(DIRECTIONS): Below are some records. Return exactly the lines from the one containing "Provider->>Chain: Final full" through the one containing "for Guacamole access", both included, and only those.

Structured diff data
++++++++

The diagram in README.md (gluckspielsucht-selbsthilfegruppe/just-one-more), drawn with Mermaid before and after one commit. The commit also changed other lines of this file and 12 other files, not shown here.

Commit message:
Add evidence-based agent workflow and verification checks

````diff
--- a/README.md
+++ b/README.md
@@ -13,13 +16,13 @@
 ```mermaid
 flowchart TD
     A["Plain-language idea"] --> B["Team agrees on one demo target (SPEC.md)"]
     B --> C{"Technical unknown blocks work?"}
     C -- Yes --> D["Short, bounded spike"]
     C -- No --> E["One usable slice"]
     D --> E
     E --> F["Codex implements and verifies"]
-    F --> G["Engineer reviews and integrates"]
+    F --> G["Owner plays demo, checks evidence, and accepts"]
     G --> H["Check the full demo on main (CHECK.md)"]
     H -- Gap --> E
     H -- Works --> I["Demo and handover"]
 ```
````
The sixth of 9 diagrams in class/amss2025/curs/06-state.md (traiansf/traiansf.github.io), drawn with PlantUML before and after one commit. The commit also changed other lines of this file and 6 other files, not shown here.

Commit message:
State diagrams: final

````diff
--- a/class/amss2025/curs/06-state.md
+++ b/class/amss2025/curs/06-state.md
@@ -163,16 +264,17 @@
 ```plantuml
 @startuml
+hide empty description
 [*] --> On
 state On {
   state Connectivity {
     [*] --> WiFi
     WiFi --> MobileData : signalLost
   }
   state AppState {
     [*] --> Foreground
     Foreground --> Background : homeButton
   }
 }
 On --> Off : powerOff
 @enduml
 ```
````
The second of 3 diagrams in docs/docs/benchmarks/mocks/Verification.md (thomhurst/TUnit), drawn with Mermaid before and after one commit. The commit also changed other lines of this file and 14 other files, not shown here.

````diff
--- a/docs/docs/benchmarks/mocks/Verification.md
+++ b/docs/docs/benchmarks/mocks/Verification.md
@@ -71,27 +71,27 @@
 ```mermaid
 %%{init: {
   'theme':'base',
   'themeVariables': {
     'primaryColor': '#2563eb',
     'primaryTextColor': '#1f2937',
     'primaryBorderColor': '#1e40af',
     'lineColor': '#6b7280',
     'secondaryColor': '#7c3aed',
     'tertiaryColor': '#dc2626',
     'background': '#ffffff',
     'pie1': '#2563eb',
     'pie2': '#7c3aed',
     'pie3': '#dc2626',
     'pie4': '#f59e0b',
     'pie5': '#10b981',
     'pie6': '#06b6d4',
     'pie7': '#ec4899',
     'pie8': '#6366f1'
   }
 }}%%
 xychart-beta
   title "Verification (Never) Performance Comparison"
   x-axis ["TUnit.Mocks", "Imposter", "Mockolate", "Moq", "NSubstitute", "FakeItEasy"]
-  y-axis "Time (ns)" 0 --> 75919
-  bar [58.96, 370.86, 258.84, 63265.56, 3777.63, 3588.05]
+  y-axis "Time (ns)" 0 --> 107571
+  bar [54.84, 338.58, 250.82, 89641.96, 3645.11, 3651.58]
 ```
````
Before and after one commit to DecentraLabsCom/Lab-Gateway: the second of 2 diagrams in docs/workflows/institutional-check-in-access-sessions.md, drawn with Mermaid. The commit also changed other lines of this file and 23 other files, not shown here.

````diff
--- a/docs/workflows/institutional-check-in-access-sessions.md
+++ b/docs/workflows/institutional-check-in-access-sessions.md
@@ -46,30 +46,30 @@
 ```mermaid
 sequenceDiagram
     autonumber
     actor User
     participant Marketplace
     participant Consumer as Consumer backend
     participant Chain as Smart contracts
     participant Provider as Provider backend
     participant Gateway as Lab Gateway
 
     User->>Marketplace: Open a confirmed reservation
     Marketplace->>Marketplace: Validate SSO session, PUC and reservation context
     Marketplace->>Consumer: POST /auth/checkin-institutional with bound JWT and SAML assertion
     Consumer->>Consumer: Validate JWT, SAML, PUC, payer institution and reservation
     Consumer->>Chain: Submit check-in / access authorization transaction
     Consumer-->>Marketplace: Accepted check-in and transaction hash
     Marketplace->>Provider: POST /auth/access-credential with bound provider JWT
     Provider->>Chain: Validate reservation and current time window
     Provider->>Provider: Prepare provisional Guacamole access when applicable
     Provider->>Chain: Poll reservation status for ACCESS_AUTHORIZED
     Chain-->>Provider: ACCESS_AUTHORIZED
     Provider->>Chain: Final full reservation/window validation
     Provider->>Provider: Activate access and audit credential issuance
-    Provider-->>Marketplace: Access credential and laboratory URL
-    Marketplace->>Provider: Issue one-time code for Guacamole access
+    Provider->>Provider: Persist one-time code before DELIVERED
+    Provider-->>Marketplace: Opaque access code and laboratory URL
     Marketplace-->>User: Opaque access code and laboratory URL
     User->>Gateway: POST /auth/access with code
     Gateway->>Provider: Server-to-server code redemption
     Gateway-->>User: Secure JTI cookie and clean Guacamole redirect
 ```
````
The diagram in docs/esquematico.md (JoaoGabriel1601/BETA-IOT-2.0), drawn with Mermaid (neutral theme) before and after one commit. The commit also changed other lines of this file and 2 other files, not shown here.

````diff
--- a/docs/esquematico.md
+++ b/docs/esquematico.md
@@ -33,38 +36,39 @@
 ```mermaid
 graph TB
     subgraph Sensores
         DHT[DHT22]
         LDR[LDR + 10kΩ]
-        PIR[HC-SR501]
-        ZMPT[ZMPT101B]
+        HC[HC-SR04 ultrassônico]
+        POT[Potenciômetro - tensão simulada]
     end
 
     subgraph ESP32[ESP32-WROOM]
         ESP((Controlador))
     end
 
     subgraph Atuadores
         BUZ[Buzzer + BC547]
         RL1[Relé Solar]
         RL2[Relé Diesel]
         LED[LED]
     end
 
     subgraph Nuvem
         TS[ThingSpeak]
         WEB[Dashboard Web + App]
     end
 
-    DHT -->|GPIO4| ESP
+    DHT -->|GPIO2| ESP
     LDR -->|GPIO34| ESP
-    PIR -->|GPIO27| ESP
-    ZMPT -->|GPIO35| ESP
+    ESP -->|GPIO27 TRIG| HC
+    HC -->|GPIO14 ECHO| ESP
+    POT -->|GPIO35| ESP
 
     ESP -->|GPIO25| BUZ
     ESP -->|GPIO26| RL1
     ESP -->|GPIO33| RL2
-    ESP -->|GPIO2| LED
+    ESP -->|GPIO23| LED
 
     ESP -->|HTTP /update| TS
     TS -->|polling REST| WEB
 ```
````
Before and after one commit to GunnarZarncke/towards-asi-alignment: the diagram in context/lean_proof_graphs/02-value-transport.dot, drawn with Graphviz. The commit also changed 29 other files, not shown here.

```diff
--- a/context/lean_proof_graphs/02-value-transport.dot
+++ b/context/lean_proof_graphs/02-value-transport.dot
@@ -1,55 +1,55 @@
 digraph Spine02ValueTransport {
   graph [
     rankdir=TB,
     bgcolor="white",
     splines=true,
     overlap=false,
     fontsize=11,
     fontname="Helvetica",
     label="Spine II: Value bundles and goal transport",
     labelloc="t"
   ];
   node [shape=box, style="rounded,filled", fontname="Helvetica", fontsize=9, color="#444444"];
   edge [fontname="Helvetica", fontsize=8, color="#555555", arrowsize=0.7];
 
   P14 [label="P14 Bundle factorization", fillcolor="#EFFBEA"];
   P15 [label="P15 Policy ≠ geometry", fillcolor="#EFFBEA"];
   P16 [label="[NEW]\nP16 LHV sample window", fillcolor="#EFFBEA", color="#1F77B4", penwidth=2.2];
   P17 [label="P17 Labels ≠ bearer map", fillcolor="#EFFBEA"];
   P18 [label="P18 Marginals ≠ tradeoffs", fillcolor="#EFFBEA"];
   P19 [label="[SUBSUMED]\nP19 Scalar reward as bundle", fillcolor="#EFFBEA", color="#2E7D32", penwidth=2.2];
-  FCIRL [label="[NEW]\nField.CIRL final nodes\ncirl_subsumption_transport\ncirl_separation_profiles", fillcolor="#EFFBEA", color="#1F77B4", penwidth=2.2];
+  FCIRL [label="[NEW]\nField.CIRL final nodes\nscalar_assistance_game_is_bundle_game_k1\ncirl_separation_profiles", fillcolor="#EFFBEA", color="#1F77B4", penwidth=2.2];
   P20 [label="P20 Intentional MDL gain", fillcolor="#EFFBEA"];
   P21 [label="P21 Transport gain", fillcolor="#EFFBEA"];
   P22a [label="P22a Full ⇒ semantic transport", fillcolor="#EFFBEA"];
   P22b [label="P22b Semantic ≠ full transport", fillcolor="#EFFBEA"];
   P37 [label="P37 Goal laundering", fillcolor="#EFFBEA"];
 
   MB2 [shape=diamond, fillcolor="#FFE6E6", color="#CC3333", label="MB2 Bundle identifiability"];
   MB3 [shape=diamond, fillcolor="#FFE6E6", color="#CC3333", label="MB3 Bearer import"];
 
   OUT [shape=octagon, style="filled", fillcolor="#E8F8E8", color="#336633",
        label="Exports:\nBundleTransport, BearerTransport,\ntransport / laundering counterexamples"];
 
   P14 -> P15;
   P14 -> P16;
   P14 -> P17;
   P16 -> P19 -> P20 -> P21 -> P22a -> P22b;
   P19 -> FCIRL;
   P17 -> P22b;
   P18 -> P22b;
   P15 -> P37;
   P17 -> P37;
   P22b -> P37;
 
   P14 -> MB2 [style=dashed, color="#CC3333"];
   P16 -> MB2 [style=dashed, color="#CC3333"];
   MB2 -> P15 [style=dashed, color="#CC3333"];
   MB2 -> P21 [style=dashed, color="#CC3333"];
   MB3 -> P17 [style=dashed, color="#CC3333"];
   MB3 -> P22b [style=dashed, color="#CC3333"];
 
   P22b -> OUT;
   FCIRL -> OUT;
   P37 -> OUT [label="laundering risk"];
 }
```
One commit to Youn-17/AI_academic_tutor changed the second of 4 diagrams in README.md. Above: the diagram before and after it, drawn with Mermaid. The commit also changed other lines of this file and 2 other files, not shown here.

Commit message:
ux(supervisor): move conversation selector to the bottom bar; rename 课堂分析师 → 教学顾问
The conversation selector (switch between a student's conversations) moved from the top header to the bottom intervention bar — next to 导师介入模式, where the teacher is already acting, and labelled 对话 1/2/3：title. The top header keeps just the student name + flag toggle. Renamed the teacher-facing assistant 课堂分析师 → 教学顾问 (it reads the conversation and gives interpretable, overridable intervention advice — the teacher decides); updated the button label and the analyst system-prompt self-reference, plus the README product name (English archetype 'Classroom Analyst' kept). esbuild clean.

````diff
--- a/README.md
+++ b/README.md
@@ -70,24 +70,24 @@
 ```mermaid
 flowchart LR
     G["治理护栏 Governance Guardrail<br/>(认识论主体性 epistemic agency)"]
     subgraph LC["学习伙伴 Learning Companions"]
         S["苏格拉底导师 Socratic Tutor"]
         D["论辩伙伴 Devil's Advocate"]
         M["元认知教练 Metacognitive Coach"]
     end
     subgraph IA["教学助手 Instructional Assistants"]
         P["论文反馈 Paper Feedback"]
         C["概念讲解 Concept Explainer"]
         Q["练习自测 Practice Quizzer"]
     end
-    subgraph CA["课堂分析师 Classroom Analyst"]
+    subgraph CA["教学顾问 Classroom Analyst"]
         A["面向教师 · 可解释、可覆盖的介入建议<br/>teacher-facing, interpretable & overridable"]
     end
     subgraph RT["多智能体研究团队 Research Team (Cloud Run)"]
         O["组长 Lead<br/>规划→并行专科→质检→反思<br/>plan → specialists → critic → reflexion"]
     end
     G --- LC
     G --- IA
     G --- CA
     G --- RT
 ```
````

++++++++

(WORKED SOLUTION):
     Provider->>Chain: Final full reservation/window validation
     Provider->>Provider: Activate access and audit credential issuance
-    Provider-->>Marketplace: Access credential and laboratory URL
-    Marketplace->>Provider: Issue one-time code for Guacamole access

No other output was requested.